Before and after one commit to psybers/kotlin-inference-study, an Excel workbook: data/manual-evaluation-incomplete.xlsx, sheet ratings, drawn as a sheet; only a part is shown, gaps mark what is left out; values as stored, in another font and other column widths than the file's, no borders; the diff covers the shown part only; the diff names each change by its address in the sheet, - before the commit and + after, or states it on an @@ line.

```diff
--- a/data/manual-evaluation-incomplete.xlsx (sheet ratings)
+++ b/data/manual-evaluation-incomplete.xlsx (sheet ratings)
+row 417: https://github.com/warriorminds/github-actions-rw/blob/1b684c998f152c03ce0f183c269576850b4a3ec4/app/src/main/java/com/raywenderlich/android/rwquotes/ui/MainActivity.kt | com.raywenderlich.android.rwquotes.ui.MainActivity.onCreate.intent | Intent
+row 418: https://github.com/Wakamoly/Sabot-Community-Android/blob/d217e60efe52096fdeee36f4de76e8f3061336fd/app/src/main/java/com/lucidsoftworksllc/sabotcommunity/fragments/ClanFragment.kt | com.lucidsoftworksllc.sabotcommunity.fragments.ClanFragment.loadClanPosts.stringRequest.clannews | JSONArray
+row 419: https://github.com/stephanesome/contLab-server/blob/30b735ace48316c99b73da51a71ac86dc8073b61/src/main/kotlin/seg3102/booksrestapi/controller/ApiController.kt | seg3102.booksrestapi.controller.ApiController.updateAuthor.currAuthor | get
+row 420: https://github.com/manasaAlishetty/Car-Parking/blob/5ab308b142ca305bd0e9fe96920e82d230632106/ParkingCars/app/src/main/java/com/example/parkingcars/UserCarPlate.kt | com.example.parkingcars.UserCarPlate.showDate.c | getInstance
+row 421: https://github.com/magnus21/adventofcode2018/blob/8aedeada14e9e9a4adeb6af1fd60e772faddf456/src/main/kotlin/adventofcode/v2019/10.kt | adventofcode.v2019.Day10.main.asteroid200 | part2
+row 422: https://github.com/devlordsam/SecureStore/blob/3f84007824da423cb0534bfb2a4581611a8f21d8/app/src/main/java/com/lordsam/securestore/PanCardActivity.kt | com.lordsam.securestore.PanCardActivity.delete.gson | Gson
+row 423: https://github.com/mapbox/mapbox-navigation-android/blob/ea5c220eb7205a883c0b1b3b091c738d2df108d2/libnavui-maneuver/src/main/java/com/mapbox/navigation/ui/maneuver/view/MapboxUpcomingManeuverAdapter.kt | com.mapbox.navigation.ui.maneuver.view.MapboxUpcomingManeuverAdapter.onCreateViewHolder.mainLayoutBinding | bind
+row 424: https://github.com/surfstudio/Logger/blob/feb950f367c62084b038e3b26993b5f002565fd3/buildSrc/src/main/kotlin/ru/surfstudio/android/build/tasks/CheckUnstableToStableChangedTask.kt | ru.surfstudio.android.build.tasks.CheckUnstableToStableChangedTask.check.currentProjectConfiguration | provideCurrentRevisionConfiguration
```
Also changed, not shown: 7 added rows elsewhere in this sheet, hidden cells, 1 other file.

━━━

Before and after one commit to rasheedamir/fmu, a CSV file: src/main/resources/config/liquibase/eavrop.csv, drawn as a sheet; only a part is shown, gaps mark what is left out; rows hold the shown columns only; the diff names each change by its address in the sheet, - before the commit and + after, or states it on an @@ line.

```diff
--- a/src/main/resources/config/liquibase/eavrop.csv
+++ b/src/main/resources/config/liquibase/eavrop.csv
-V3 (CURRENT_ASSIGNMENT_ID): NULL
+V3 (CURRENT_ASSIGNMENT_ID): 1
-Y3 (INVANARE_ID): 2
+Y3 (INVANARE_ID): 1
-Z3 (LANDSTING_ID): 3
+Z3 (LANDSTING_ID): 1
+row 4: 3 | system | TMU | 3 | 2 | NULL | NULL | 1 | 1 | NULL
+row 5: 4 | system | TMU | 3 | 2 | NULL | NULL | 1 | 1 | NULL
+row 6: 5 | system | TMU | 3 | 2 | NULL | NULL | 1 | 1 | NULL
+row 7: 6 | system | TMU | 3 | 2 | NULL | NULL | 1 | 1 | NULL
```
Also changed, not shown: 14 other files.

━━━

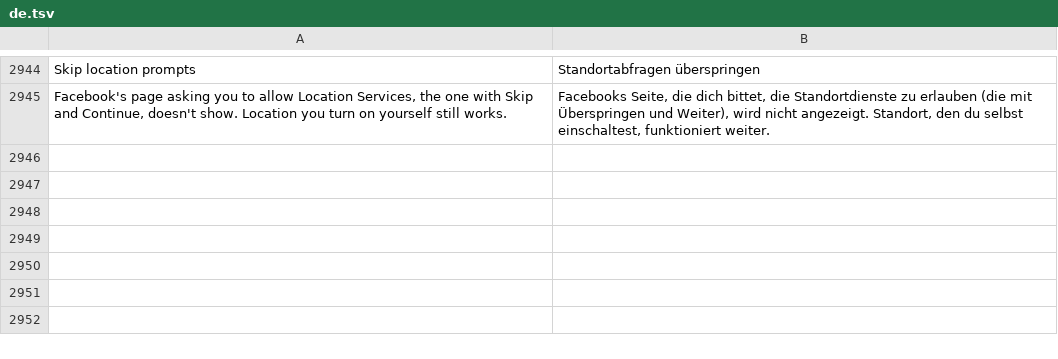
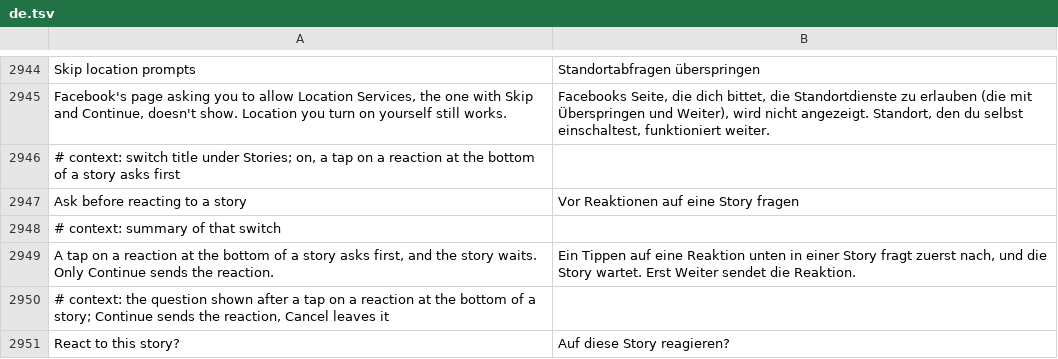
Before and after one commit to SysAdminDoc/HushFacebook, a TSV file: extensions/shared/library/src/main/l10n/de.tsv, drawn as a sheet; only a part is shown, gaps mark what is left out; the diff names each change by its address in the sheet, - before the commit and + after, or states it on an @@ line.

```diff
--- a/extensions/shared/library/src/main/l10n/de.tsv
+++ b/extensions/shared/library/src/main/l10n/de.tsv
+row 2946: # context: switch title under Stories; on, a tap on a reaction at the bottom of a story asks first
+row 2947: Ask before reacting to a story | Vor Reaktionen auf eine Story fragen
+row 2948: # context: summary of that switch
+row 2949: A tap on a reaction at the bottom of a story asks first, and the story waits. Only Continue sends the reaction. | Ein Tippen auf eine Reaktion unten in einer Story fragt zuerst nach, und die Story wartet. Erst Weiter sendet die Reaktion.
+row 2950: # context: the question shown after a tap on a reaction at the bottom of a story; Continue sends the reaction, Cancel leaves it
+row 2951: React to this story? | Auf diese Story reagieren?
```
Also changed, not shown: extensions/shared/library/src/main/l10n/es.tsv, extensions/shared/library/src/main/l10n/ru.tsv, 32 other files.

━━━

Among the records, find the lines that contain "before" and copy each of them.

Answer space:
Before and after one commit to psybers/kotlin-inference-study, an Excel workbook: data/manual-evaluation-incomplete.xlsx, sheet ratings, drawn as a sheet; only a part is shown, gaps mark what is left out; values as stored, in another font and other column widths than the file's, no borders; the diff covers the shown part only; the diff names each change by its address in the sheet, - before the commit and + after, or states it on an @@ line.
Before and after one commit to rasheedamir/fmu, a CSV file: src/main/resources/config/liquibase/eavrop.csv, drawn as a sheet; only a part is shown, gaps mark what is left out; rows hold the shown columns only; the diff names each change by its address in the sheet, - before the commit and + after, or states it on an @@ line.
Before and after one commit to SysAdminDoc/HushFacebook, a TSV file: extensions/shared/library/src/main/l10n/de.tsv, drawn as a sheet; only a part is shown, gaps mark what is left out; the diff names each change by its address in the sheet, - before the commit and + after, or states it on an @@ line.
+row 2947: Ask before reacting to a story | Vor Reaktionen auf eine Story fragen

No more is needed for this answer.